Lola Akinlade, Staff Writer

It’s spring, flowers are blooming, graduation is approaching, and people are going to concerts dressed in colorful indie outfits… but are they appropriate?

It’s common to see concert attire include a lot of sparkles, bindis, fringes, and crop tops, portraying a “Bohemian” look. A bindi is a dot placed on the center of the forehead traditionally worn by Hindu women. Celebrities like Vanessa Hudgens and Selena Gomez have been seen wearing bindis to concerts. However, people fail to stop and think about what their attire means. That bindi people casually wear signifies much more to the Hindu religion.

“I’m not going to stop you from wearing it, but everything we do put on our forehead is very spiritual. So, married women wear their bindis, but also younger girls in the Hindu religion wear it for fashion, but we know where to wear them. We wear them appropriately. I feel if you wear cultural items like that to places like Coachella (a popular music festival), it’s kinda out of place,” freshman Rinny Singapori, a Hindu, shared.

The different mixing of cultures falls into a category called cultural appropriation. According to Wikipedia, this is “the adoption of elements of one culture by members of a different culture.”  The mixing and blending of cultures isn’t necessarily bad, but it’s important to know the significance of what one is wearing. Although the bindi has lost significance over the years, it still has a special meaning today in the Indian tradition. When people wear bindis as a fashion statement, it is making something

I feel if you wear cultural items like that to places like Coachella (a popular music festival), it’s kinda out of place”

— Rinny Singapori

sacred to the Indian tradition into something that is worn just for fun. This devalues the bindi in our society. It is essential to know the meaning of what you’re wearing and not take it out of context.

This is specifically harmful when majorities take sacred items from a minority because the majority is often shown more in our society, therefore its portrayal often signifies what our society thinks is accurate. An example of this is when people wear Native American headdresses. Last year, it was a huge trend for people to wear these headdresses as a hipster fashion piece. Singer-songwriter Pharrell Williams angered many by wearing the headdress in an Elle magazine photo shoot last year. Wearing this not only reinforces stereotypes, but it also devalues the headdress.

The Native American headdress has a much deeper spiritual meaning and casually wearing it as a fashion item degrades it. Native Americans believed that if they carried certain items from animals, they could actually acquire the power of the animals. The headdress wasn’t something that was worn at will but had to be earned.

I’ve heard people try to justify their appropriation by using the, “If non-Americans can wear jeans, why can’t I wear a bindi?” line.

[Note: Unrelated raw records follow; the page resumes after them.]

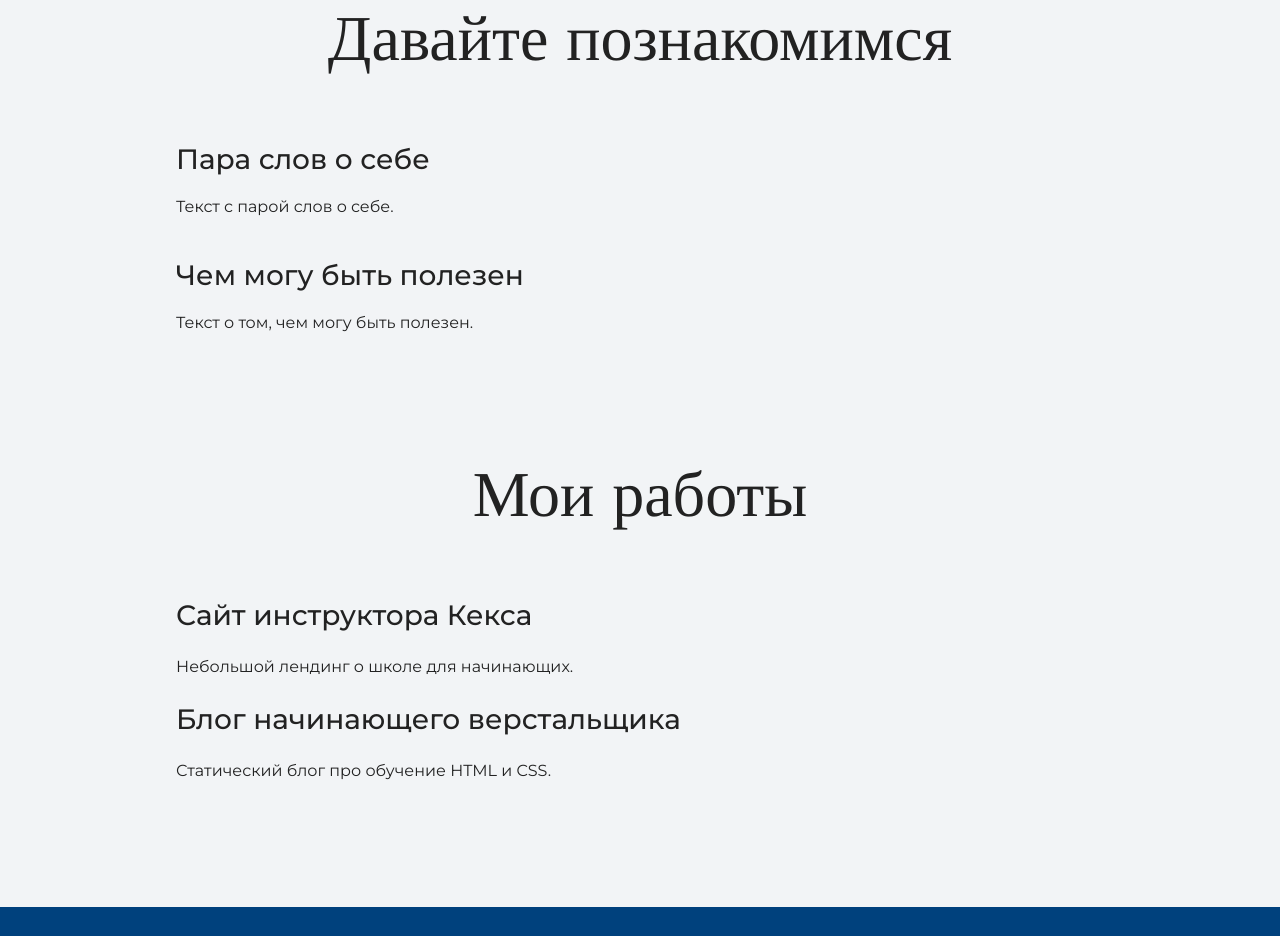
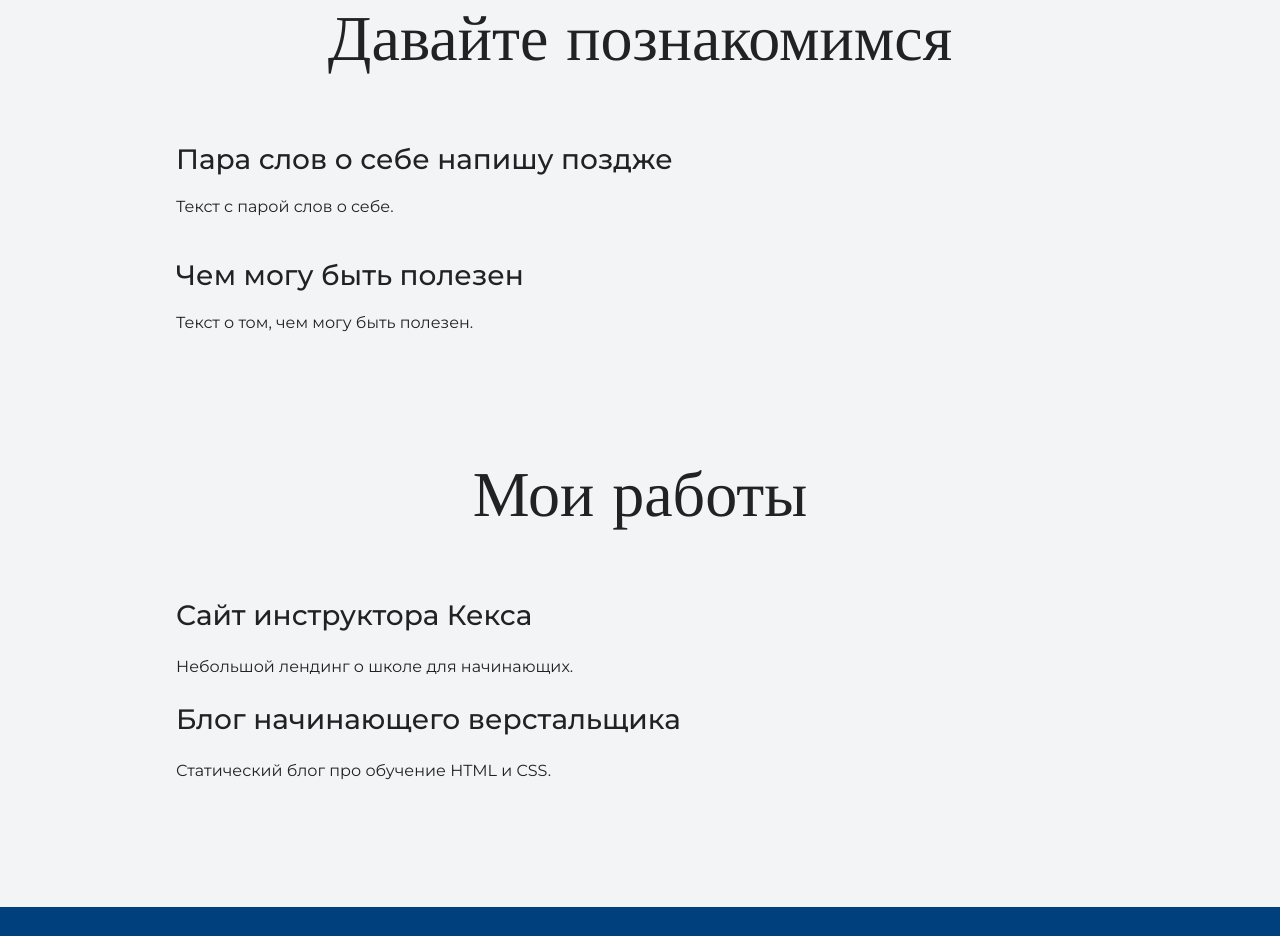
Before and after one commit to RomanZhyrov/hello-world, a plain HTML site: page index.html in a window 1280 px wide. Shown: the part 1097-2033 px from the top of the page. Drawn offline with nearby package versions, Linux system fonts and the light colour scheme.

Commit message:
обновляю сайт

```diff
--- a/index.html
+++ b/index.html
@@ -25,7 +25,7 @@
     <section class="intro">
 	<div class="container">
       <h2 class="subheading">Давайте познакомимся</h2>
-      <h3>Пара слов о себе</h3>
+      <h3>Пара слов о себе напишу поздже</h3>
       <p>Текст с парой слов о себе.</p>
       <h3>Чем могу быть полезен</h3>
       <p>Текст о том, чем могу быть полезен.</p>
```
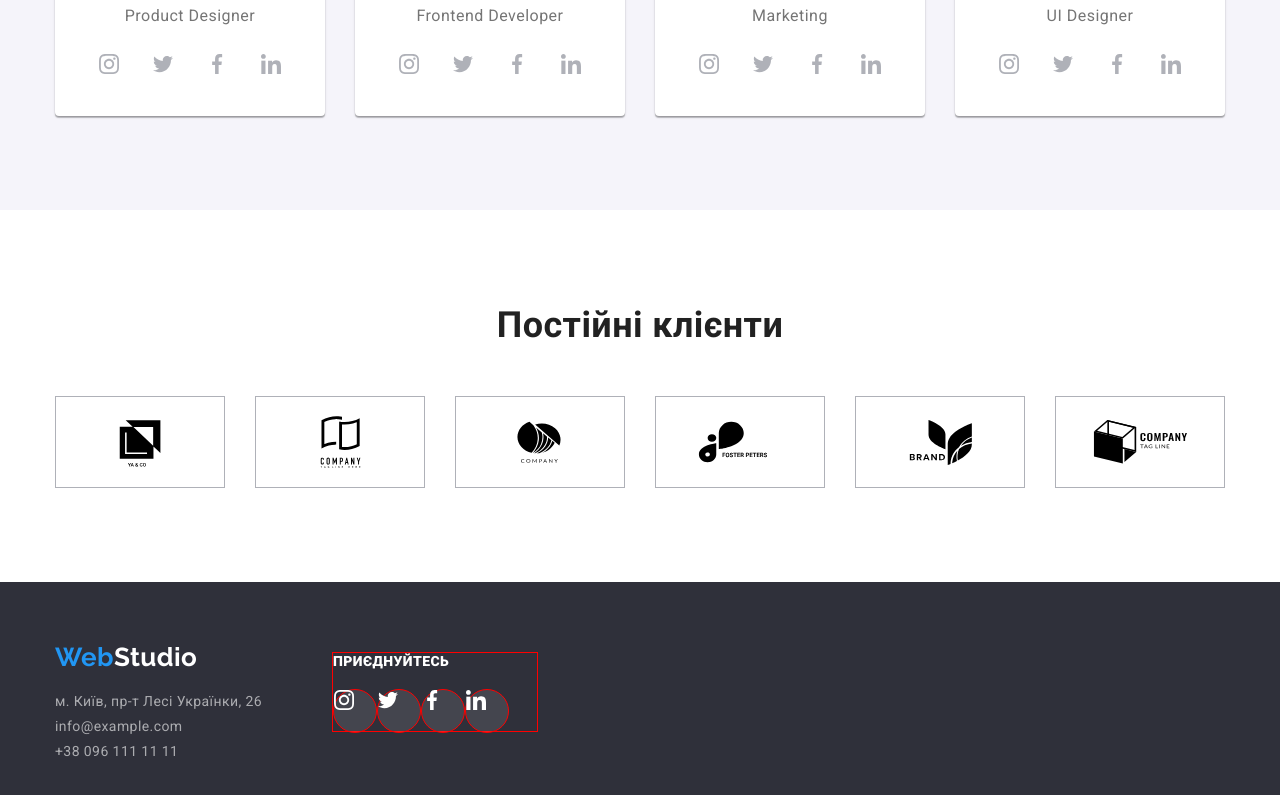
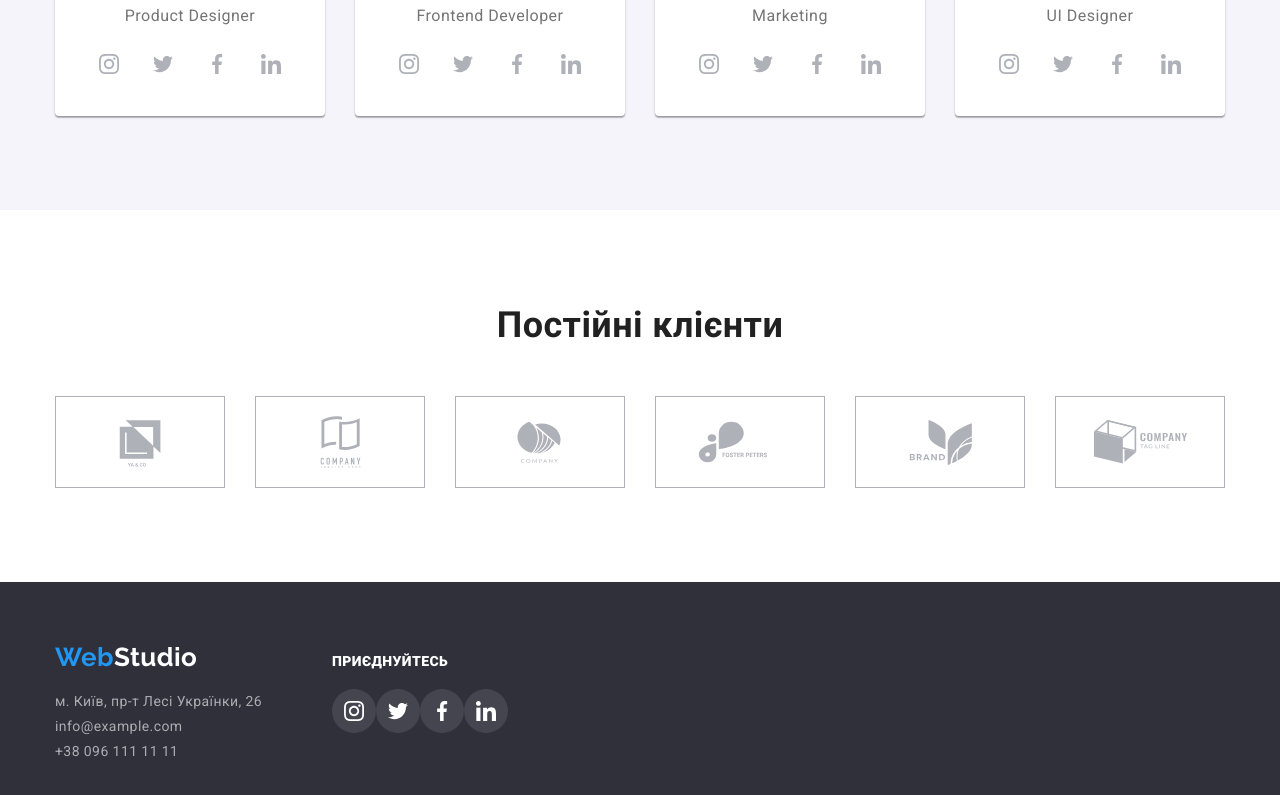
Before and after one commit to AndreyTus/goit-markup-hw-04, a plain HTML site: page index.html in a window 1280 px wide. Shown: the part 2104-2899 px from the top of the page. Drawn offline with nearby package versions, Linux system fonts and the light colour scheme.

Commit message:
home-work 4

```diff
--- a/css/style.css
+++ b/css/style.css
@@ -420,20 +420,14 @@ img {
     height: 60px;
     width: 106px;
     margin: 16px 32px;
+    fill: #AFB1B8;
 }
-.box:hover,
+.box:hover svg,
 .link-box:focus {
     cursor: pointer;
     border-color: var(--btn-color);
     fill: var(--btn-color);
 }
-.box:hover,
-.box:focus {
-    cursor: pointer;
-    border-color: var(--btn-color);
-    fill: var(--btn-color);
-}
-
 
 /* Pages Portfolio - Section main*/
 
@@ -482,6 +476,20 @@ img {
     display: flex;
     flex-wrap: wrap;
 }
+.shadow-link {
+    display: block;
+    color: currentColor;
+}
+a {
+    text-decoration: none;
+}
+.shadow-link:hover,
+.shadow-link:focus {
+    cursor: pointer;
+    box-shadow: 0px 1px 1px rgba(0, 0, 0, 0.12),
+    0px 4px 4px rgba(0, 0, 0, 0.06),
+    1px 4px 6px rgba(0, 0, 0, 0.16);
+}
 
 /* Section footer 1-2 pages*/
 
@@ -524,14 +532,10 @@ img {
     margin-bottom: 9px;
 }
 
-
-
-
-
-.foot-link {
+.footer-link {
     display: flex;
     flex-direction: column;
-    border: 1px solid red;
+    /* border: 1px solid red; */
     height: 80px;
     width: 206px;
     margin-left: 70px;
@@ -540,30 +544,31 @@ img {
     display: flex;
     align-items: baseline;
 }
-
-.foot-link p {
+.footer-link p {
     font-weight: 700;
     font-size: 14px;
     line-height: 16px;
     color: var(--header-color);
     margin-bottom: 20px;
-
 }
 .list-footer {
     display: flex;
 }
-.page-ico {
+.page-icon {
     align-items: center;
     width: 44px;
     height: 44px;
-    border: 1px solid red;
+    /* border: 1px solid red; */
     border-radius: 50%;
     background-color: rgba(255, 255, 255, 0.1);
 }
-
-.soc-ico {
+.social-icon {
     fill: var(--btn-active-color);
     width: 20px;
     height: 20px;
-
+    margin: 12px 12px;
 }
+.page-icon:hover,
+.page-icon:focus {
+    background-color: var(--btn-color);
+}
--- a/index.html
+++ b/index.html
@@ -194,32 +194,32 @@
                         </ul>
                     </address>
                 </div>
-                <div class="foot-link">
+                <div class="footer-link">
                     <p>
                         <b>ПРИЄДНУЙТЕСЬ</b>
                     </p>
                     <ul class="list-footer">
-                        <li class="page-ico">
-                            <a href="">
-                            <svg class="soc-ico" height="20px" weight="20px">
+                        <li class="page-icon">
+                            <a href="https://www.instagram.com/">
+                            <svg class="social-icon" height="20px" weight="20px">
                                 <use href="./images/sprite-social.svg#icon-instagram"></use>
                             </svg></a>
                         </li>
-                        <li class="page-ico">
-                            <a href="">
-                            <svg class="soc-ico" height="20px" weight="20px">
+                        <li class="page-icon">
+                            <a href="https://twitter.com/">
+                            <svg class="social-icon" height="20px" weight="20px">
                                 <use href="./images/sprite-social.svg#icon-twitter"></use>
                             </svg></a>
                         </li>
-                        <li class="page-ico">
-                            <a href="">
-                            <svg class="soc-ico" height="20px" weight="20px">
+                        <li class="page-icon">
+                            <a href="https://m.facebook.com/">
+                            <svg class="social-icon" height="20px" weight="20px">
                                 <use href="./images/sprite-social.svg#icon-facebook"></use>
                             </svg></a>
                         </li>
-                        <li class="page-ico">
-                            <a href="">
-                            <svg class="soc-ico" height="20px" weight="20px">
+                        <li class="page-icon">
+                            <a href="https://www.linkedin.com/">
+                            <svg class="social-icon" height="20px" weight="20px">
                                 <use href="./images/sprite-social.svg#icon-linkedin"></use>
                             </svg></a>
                         </li>
```
Also changed, not shown: portfolio.html (+18 -9 lines).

However, jeans aren’t seen as something sacred in America, unlike bindis, which hold a deeper spiritual meaning in the Indian tradition.

It is okay to be culturally influenced, but it is important to know that one is being influenced, and not only credit that culture, but understand it before appropriating it